That’s when they do a little research and find this article.
On the right dog, prong collars are a great training tool. I describe them as putting power steering on your leash. They allow small people to control large dogs. They produce behavior changes at a correct level that is often 90% less effort than what is required on a flat collar.
The impression people have when they first see a prong is “they look like some kind of a torture tool” and like every single dog training tool they can be abused. But that’s not a good enough reason to not use it in your training protocol. The absolute truth is when prong collars are used correctly, they produce far fewer injuries to our dog’s necks than flat collars or choke chain collars.
So let’s start with the important issues of training with Prong Collars:
- They are not meant to be left on overnight. Leaving the collars on overnight is a dangerous practice.
- They must be sized correctly or they can and will accidently come apart. That always happens when the dog is misbehaving and gets a correction.
- When a prong is fit correctly, it is snug right behind the dog’s ears and right up snug under the dogs jaw. They should NEVER hang loose on the dog’s neck.

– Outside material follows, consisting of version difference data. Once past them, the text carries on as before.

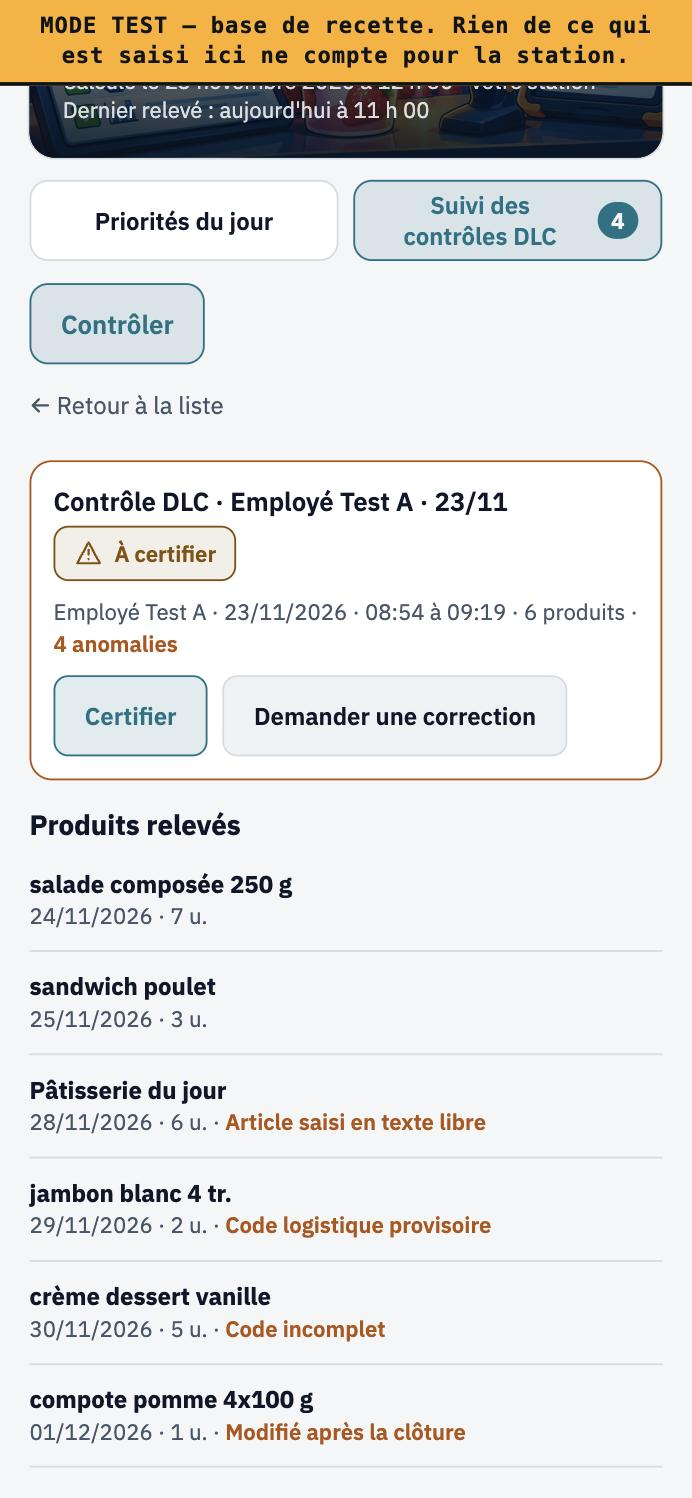
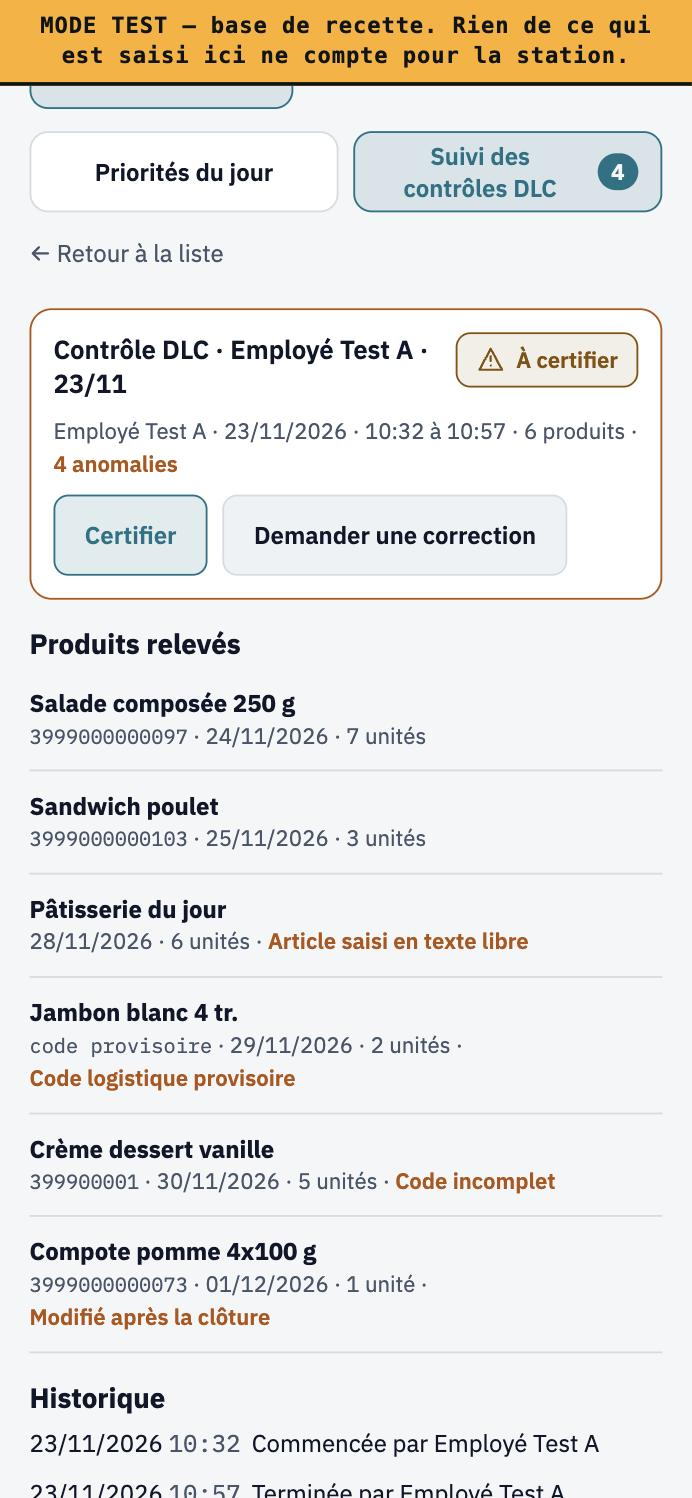
Dates courtes lot 3 : six corrections Guardian 7108245221, captures 375 reprises

diff --git a/NEXUS-Dates-Courtes-v1.html b/NEXUS-Dates-Courtes-v1.html
@@ -148,10 +148,13 @@
   .sv-carte.a-certifier{border-color:var(--amber)}
   .sv-ouvrir{all:unset;display:flex;flex-direction:column;gap:4px;cursor:pointer;min-height:44px;box-sizing:border-box}
   .sv-ouvrir:focus-visible{outline:2px solid var(--cyan);outline-offset:2px}
-  .sv-ligne1{display:flex;flex-wrap:wrap;justify-content:space-between;gap:4px 8px;align-items:center}
+  .sv-ligne1{display:flex;flex-wrap:nowrap;justify-content:space-between;gap:8px;align-items:flex-start}
+  .sv-ligne1>.sv-nom{flex:1 1 auto;min-width:0}
+  .sv-ligne1>:not(.sv-nom){flex:none}
   .sv-nom{font-weight:600;font-size:14px;overflow-wrap:anywhere}
   .sv-meta{font-size:12px;color:var(--text-mid);line-height:1.45}
-  .sv-meta .num{font-family:var(--mono)}
+  .sv-meta .num,.sv-code{font-family:var(--mono)}
+  .sv-code{color:var(--text-mid);font-size:11px}
   .sv-btn{min-height:44px;padding:0 16px;border-radius:8px;border:1px solid var(--cyan);background:var(--cyan-dim);color:var(--cyan);font:600 13px var(--sans);cursor:pointer}
   .sv-btn.second{border-color:var(--hairline);background:var(--panel-raised);color:var(--text)}
   .sv-btn[disabled]{opacity:.55;cursor:not-allowed}
@@ -187,11 +190,11 @@
       <p class="sous" id="sousTitre">Lecture réservée à la gestion</p>
     </div>
   </header>
+  <p class="lien-controle"><a href="NEXUS-Dates-Courtes-Releve-v1.html">Faire un contrôle</a></p>
   <div class="segments" id="segments" role="group" aria-label="Vue">
     <button type="button" id="segPrio" data-vue="priorites" aria-pressed="true">Priorités du jour</button>
     <button type="button" id="segSuivi" data-vue="suivi" aria-pressed="false">Suivi des contrôles DLC <span class="cpt" id="cptSuivi" hidden aria-label="tournées à certifier"></span></button>
   </div>
-  <p class="lien-controle"><a href="NEXUS-Dates-Courtes-Releve-v1.html">Contrôler</a></p>
   <main id="contenu" aria-live="polite">
     <div class="squelette" aria-label="Chargement"></div><div class="squelette"></div><div class="squelette"></div>
   </main>
@@ -453,6 +456,7 @@
   };
   const ANOM = {code_incomplet:'Code incomplet', code_logistique_provisoire:'Code logistique provisoire', article_texte_libre:'Article saisi en texte libre', modifiee_apres_cloture:'Modifié après la clôture'};
   const anomN = n => n === 1 ? '1 anomalie' : nb(n) + ' anomalies';
+  const codeSv = r => r.anomalies.includes('code_logistique_provisoire') ? '<span class="sv-code">code provisoire</span> · ' : (r.ean ? '<span class="sv-code">' + esc(r.ean) + '</span> · ' : '');
   const badgeSv = e => { const x = ETATS_SV[e] || {niv:null, lib:String(e || '')}; const B = window.NexusBadgeEtat; return B && x.niv ? B.gravite(x.niv, {libelle:x.lib}) : '<span class="pastille">' + esc(x.lib) + '</span>'; };
   const jourMq = () => new Intl.DateTimeFormat('fr-CA', {timeZone:'America/Martinique', year:'numeric', month:'2-digit', day:'2-digit'}).format(new Date());
   function plageSv(n){
@@ -494,7 +498,8 @@
       '<button type="button" class="sv-ouvrir" data-ouvrir="' + esc(t.id) + '" aria-label="Voir le détail : ' + esc(t.nom) + '">' +
       '<span class="sv-ligne1"><span class="sv-nom">' + esc(t.nom) + '</span>' + badgeSv(t.etat) + '</span>' +
       '<span class="sv-meta">' + esc(t.auteur || 'Auteur inconnu') + ' · ' + dateFr(t.jour) + ' · ' + horaire + ' · <span class="num">' + nb(t.produits) + '</span> ' + (t.produits > 1 ? 'produits' : 'produit') + an + '</span></button>';
-    if (aCert) h += SV.conf === t.id ? blocConfirmation(t.id) : '<div class="sv-actions"><button type="button" class="sv-btn" data-certifier="' + esc(t.id) + '">Certifier</button></div>';
+    if (aCert && t.anomalies > 0) h += '<div class="sv-actions"><button type="button" class="sv-btn" data-ouvrir="' + esc(t.id) + '">Voir ' + (t.anomalies > 1 ? 'les ' + nb(t.anomalies) + ' anomalies' : 'l\'anomalie') + '</button></div>';
+    else if (aCert) h += SV.conf === t.id ? blocConfirmation(t.id) : '<div class="sv-actions"><button type="button" class="sv-btn" data-certifier="' + esc(t.id) + '">Certifier</button></div>';
     return h + '</div>';
   }
   function blocConfirmation(id){
@@ -566,12 +571,12 @@
       const raison = !nCoches ? 'Cochez au moins un produit.' : (!motifOk ? 'Indiquez le motif de la demande.' : '');
       h += '<h2>Demander une correction</h2><p class="aide">Cochez les produits à reprendre. Ceux qui présentent une anomalie le sont déjà.</p>' +
         '<div class="sv-actions" style="margin-top:8px"><button type="button" class="sv-btn second" data-tout>Tout cocher</button></div><div>' +
-        prods.map(r => '<div class="sv-prod"><label><input type="checkbox" data-coche="' + esc(r.id) + '"' + (corr.coches.has(r.id) ? ' checked' : '') + '><span><b>' + esc(r.libelle || 'Produit non identifié') + '</b><br><span class="sv-meta">' + dateFr(r.date_limite) + ' · <span class="num">' + nb(r.quantite) + '</span> u.' + (r.anomalies.length ? ' · <span class="sv-anom">' + r.anomalies.map(c => esc(ANOM[c] || '')).filter(Boolean).join(', ') + '</span>' : '') + '</span></span></label></div>').join('') + '</div>' +
+        prods.map(r => '<div class="sv-prod"><label><input type="checkbox" data-coche="' + esc(r.id) + '"' + (corr.coches.has(r.id) ? ' checked' : '') + '><span><b>' + esc(r.libelle || 'Produit non identifié') + '</b><br><span class="sv-meta">' + codeSv(r) + dateFr(r.date_limite) + ' · <span class="num">' + nb(r.quantite) + '</span> ' + (r.quantite > 1 ? 'unités' : 'unité') + (r.anomalies.length ? ' · <span class="sv-anom">' + r.anomalies.map(c => esc(ANOM[c] || '')).filter(Boolean).join(', ') + '</span>' : '') + '</span></span></label></div>').join('') + '</div>' +
         '<div class="sv-form"><label for="svMotif"><b>Motif de la demande</b></label><textarea id="svMotif" maxlength="500" placeholder="Que faut-il reprendre ?">' + esc(corr.motif) + '</textarea>' +
         '<div class="sv-actions"><button type="button" class="sv-btn" data-envoyer' + (raison || SV.occupe ? ' disabled' : '') + '>Envoyer la demande</button><button type="button" class="sv-btn second" data-annuler-corr>Annuler</button>' + (raison ? '<span class="sv-raison" id="svRaison">' + raison + '</span>' : '') + '</div></div>';
     } else {
       const prods = d.produits || [];
-      h += '<h2>Produits relevés</h2>' + (prods.length ? prods.map(r => '<div class="sv-prod"><span><b>' + esc(r.libelle || 'Produit non identifié') + '</b><br><span class="sv-meta">' + dateFr(r.date_limite) + ' · <span class="num">' + nb(r.quantite) + '</span> u.' + (r.anomalies.length ? ' · <span class="sv-anom">' + r.anomalies.map(c => esc(ANOM[c] || '')).filter(Boolean).join(', ') + '</span>' : '') + '</span></span></div>').join('') : '<p class="aide">Aucun produit relevé.</p>');
+      h += '<h2>Produits relevés</h2>' + (prods.length ? prods.map(r => '<div class="sv-prod"><span><b>' + esc(r.libelle || 'Produit non identifié') + '</b><br><span class="sv-meta">' + codeSv(r) + dateFr(r.date_limite) + ' · <span class="num">' + nb(r.quantite) + '</span> ' + (r.quantite > 1 ? 'unités' : 'unité') + (r.anomalies.length ? ' · <span class="sv-anom">' + r.anomalies.map(c => esc(ANOM[c] || '')).filter(Boolean).join(', ') + '</span>' : '') + '</span></span></div>').join('') : '<p class="aide">Aucun produit relevé.</p>');
       const sans = (d.anomalies_sans_produit || []).map(c => ANOM[c]).filter(Boolean);
       if (sans.length) h += '<p class="aide" style="margin-top:8px">Autres anomalies : ' + sans.map(esc).join(', ') + '.</p>';
     }

diff --git a/test_dates_courtes_suivi_lot3.js b/test_dates_courtes_suivi_lot3.js
@@ -13,9 +13,10 @@ const lot3 = page.slice(page.indexOf('/* Lot 3'), page.indexOf('</style>'));
 const has = (s, r) => (r instanceof RegExp ? r.test(s) : s.includes(r));
 
 t('le script de la page est syntaxiquement valide', () => { new Function(js); });
-t('sélecteur à deux segments sous l\'en-tête, Priorités du jour actif par défaut', () => {
+t('lien de contrôle puis sélecteur à deux segments sous l\'en-tête, Priorités du jour actif par défaut', () => {
   const i = page.indexOf('</header>'), j = page.indexOf('id="segments"'), k = page.indexOf('class="lien-controle"');
-  assert.ok(i > 0 && j > i && k > j, 'ordre header, segments, lien');
+  assert.ok(i > 0 && k > i && j > k, 'ordre header, lien « Faire un contrôle », segments');
+  assert.ok(page.includes('>Faire un contrôle<'));
   assert.ok(/id="segPrio"[^>]*aria-pressed="true"/.test(page) && /id="segSuivi"[^>]*aria-pressed="false"/.test(page));
   assert.ok(page.includes('>Priorités du jour<') && page.includes('Suivi des contrôles DLC <span'));
 });
@@ -106,3 +107,9 @@ t('migration : lecture seule, security invoker, aucun octroi sur table, calculs 
   assert.ok(!/dates_courtes_prevention_pertes/.test(mig.replace(/--.*$/gm, '')));
 });
 console.log(n + '/' + n);
+
+t('liste : Certifier seulement sans anomalie, sinon « Voir les N anomalies » ; détail : code et unités en toutes lettres', () => {
+  assert.ok(/aCert && t\.anomalies > 0/.test(js) && js.includes("'l\\'anomalie'") && js.includes("' anomalies'"));
+  assert.ok(js.includes('code provisoire') && /sv-code/.test(page));
+  assert.ok(js.includes("'unités' : 'unité'") && !/ u\.'/.test(js.slice(js.indexOf('function ligneSv'))));
+});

- Prong collars should always be used in conjunction with a second backup collar (like our “Dominant Dog Collar"). That way, if the prong comes apart, the dog will still be on leash and not running around off leash in the face of a distraction.
- When you start training with a prong, go slowly. Don’t take the dog to a dog park and give the level of correction you have been using. Rather take the dog for a walk and let it self-correct by pulling into the leash. With many dogs this is enough of a correct.
- As a general rule, prong collars are great for stopping dogs from pulling and dragging the handler down the street on walks.
- The right way to give a leash correction is to POP the leash. Do not PULL ON THE LEASH! This is a skill new dog trainers all need to learn.
- Make an effort to understand the theory of corrections in dog training. The purpose of a correction is to produce a positive behavior change, not to punish the dog. Every dog is different; some need very soft corrections, while other dogs need very hard corrections to get a behavior change – and then the majority are somewhere in the middle. I have written an article on this topic.
Which Dogs Should NOT Have a Prong Collar
- I would seldom recommend using a prong collar on a dog that has aggression issues. Doing so on the wrong dog can result in the dog becoming more aggressive and redirecting onto the owner. These kinds of dogs need to be worked with a “Dominant Dog Collar”.
- I would be a little careful about using a prong on a flighty dog, one that acts like it’s on speed. Putting a prong on this kind of dog can make it “MORE HECTIC” not less hectic. Again these kinds of dogs need to be worked with a “Dominant Dog Collar”.
- I would be cautious on using a prong collar on a very sensitive soft temperamental dog. Over-correcting your dog is a good way to destroy a relationship.